The expected reply is all of the data, returned exactly.
◆ ◆ ◆ ◆
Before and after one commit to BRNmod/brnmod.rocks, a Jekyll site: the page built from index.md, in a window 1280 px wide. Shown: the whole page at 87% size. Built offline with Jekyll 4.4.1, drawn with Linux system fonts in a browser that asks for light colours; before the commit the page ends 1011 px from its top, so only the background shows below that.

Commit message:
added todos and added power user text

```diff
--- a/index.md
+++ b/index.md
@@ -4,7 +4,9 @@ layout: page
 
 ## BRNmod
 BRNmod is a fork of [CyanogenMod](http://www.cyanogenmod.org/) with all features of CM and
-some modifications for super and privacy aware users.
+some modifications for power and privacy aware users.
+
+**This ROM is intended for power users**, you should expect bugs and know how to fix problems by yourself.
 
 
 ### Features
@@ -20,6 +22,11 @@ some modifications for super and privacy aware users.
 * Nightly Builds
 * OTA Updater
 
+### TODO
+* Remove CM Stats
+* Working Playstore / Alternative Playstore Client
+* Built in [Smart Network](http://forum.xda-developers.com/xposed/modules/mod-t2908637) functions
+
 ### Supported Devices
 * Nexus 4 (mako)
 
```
◆ ◆ ◆ ◆
Solved problem:
Before and after one commit to BRNmod/brnmod.rocks, a Jekyll site: the page built from index.md, in a window 1280 px wide. Shown: the whole page at 87% size. Built offline with Jekyll 4.4.1, drawn with Linux system fonts in a browser that asks for light colours; before the commit the page ends 1011 px from its top, so only the background shows below that.

Commit message:
added todos and added power user text

```diff
--- a/index.md
+++ b/index.md
@@ -4,7 +4,9 @@ layout: page
 
 ## BRNmod
 BRNmod is a fork of [CyanogenMod](http://www.cyanogenmod.org/) with all features of CM and
-some modifications for super and privacy aware users.
+some modifications for power and privacy aware users.
+
+**This ROM is intended for power users**, you should expect bugs and know how to fix problems by yourself.
 
 
 ### Features
@@ -20,6 +22,11 @@ some modifications for super and privacy aware users.
 * Nightly Builds
 * OTA Updater
 
+### TODO
+* Remove CM Stats
+* Working Playstore / Alternative Playstore Client
+* Built in [Smart Network](http://forum.xda-developers.com/xposed/modules/mod-t2908637) functions
+
 ### Supported Devices
 * Nexus 4 (mako)
 
```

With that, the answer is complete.